Action of 1 January 1800

The Action of 1 January 1800 was a naval battle of the Quasi-War. It took place off the coast of present-day Haiti, near the island of Gonâve in the Bight of Léogâne. The battle was fought between an American convoy of four merchant vessels escorted by the United States naval schooner USS Experiment, and a squadron of armed barges manned by Haitians known as picaroons.

About Action of 1 January 1800 in brief

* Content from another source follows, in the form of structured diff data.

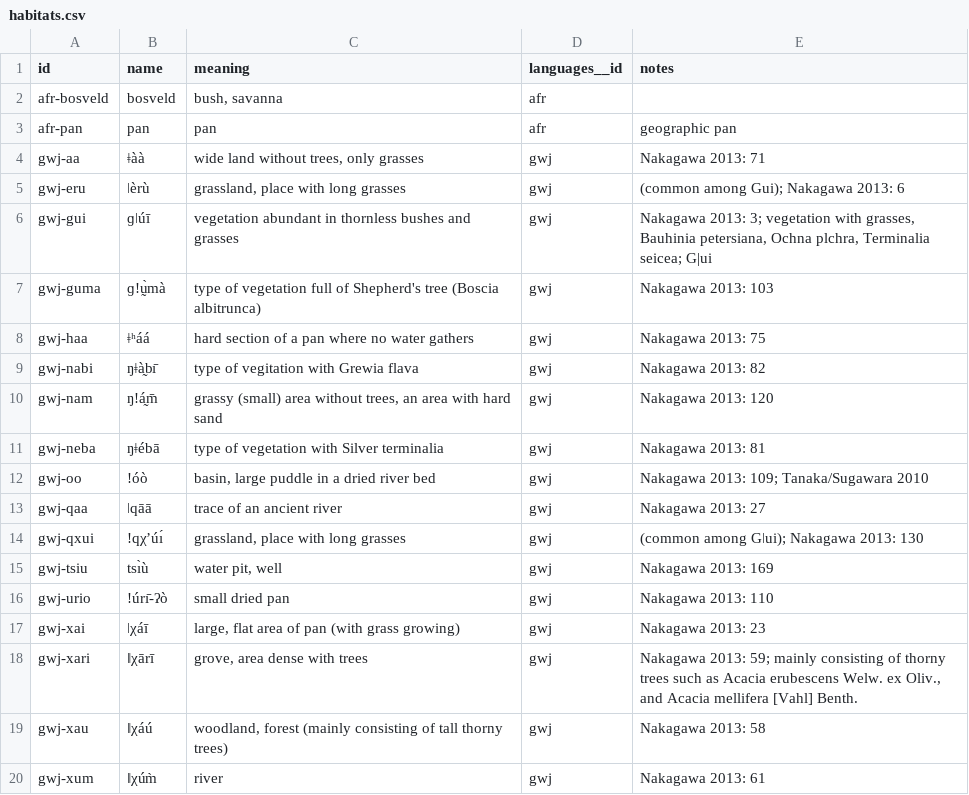
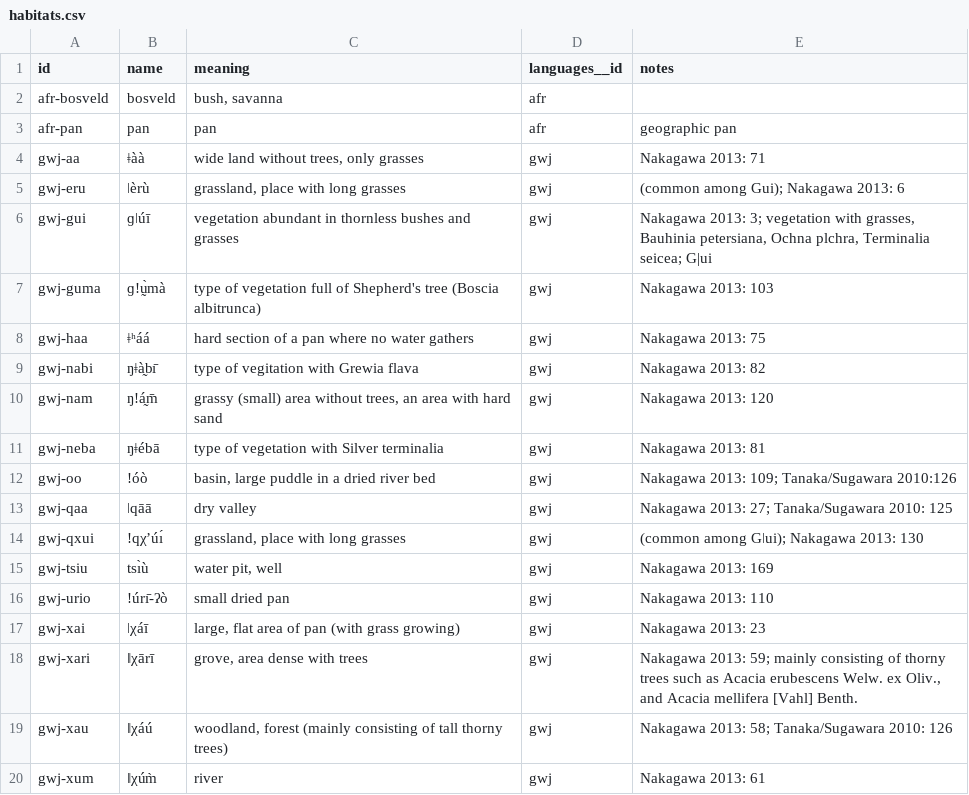
Before and after one commit to tsammalex/tsammalex, a CSV file: tsammalexdata/data/habitats.csv, drawn as a sheet.

Commit message:
gwj names, categories, habitats added; taxa added

```diff
--- a/tsammalexdata/data/habitats.csv
+++ b/tsammalexdata/data/habitats.csv
@@ -11,4 +11,4 @@ gwj-nam,ŋǃá̰m̄,"grassy (small) area without trees, an area with hard sand"
 gwj-neba,ŋǂébā,type of vegetation with Silver terminalia,gwj,Nakagawa 2013: 81
-gwj-oo,ǃóò,"basin, large puddle in a dried river bed",gwj,Nakagawa 2013: 109; Tanaka/Sugawara 2010
-gwj-qaa,ǀqāā,trace of an ancient river,gwj,Nakagawa 2013: 27
+gwj-oo,ǃóò,"basin, large puddle in a dried river bed",gwj,Nakagawa 2013: 109; Tanaka/Sugawara 2010:126
+gwj-qaa,ǀqāā,dry valley,gwj,Nakagawa 2013: 27; Tanaka/Sugawara 2010: 125
 gwj-qxui,ǃqχʼúı́,"grassland, place with long grasses",gwj,(common among Gǀui); Nakagawa 2013: 130
@@ -18,3 +18,3 @@ gwj-xai,ǀχáī,"large, flat area of pan (with grass growing)",gwj,Nakagawa 2
 gwj-xari,ǁχārī,"grove, area dense with trees",gwj,"Nakagawa 2013: 59; mainly consisting of thorny trees such as Acacia erubescens Welw. ex Oliv., and Acacia mellifera [Vahl] Benth."
-gwj-xau,ǁχáú,"woodland, forest (mainly consisting of tall thorny trees)",gwj,Nakagawa 2013: 58
+gwj-xau,ǁχáú,"woodland, forest (mainly consisting of tall thorny trees)",gwj,Nakagawa 2013: 58; Tanaka/Sugawara 2010: 126
 gwj-xum,ǁχúm̀,river,gwj,Nakagawa 2013: 61
```
Also changed, not shown: tsammalexdata/data/categories.csv, tsammalexdata/data/taxa.csv, 1 other file.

Summary Action of 1 January 1800The Action of 1 January 1800 was a naval battle of the Quasi-War. It took place off the coast of present-day Haiti, near the island of Gonâve in the Bight of Léogâne. The battle was fought between an American convoy of four merchant vessels escorted by the United States naval schooner USS Experiment, and a squadron of armed barges manned by Haitians known as picaroons. A French-aligned Haitian general, André Rigaud, had instructed his forces to attack all foreign shipping within their range of operations. After Rigaud was forced out of power by the forces of Toussaint L’Ouverture, leader of the 1791 Haitian Revolution, did the picaroon attacks cease. The U.S. and France were engaged in a bout of limited naval warfare in the Caribbean as part of the quasi-war. The Haitians took heavy losses during this engagement, but they remained strong enough to continue wreaking havoc among American shipping in the region.

In total some 37 barges and 1500 men were at Rigaud’s immediate disposal, though the Americans did not know this during the attack. They stood off the American convoy for thirty minutes before beaching at the nearby island of Gonâve to land their reinforcements and gather and gather more crews. During the lull in fighting, Experiment readied herself for the next attack and set course to attack the stern of the American warship while the next division attacked the rear of the convoy. The Americans returned the fire on the Haitians, and they were forced to withdraw and beached at the island for 30 minutes before being forced to land and gather reinforcements. On the American side, only the captain of the schooners Mary was killed.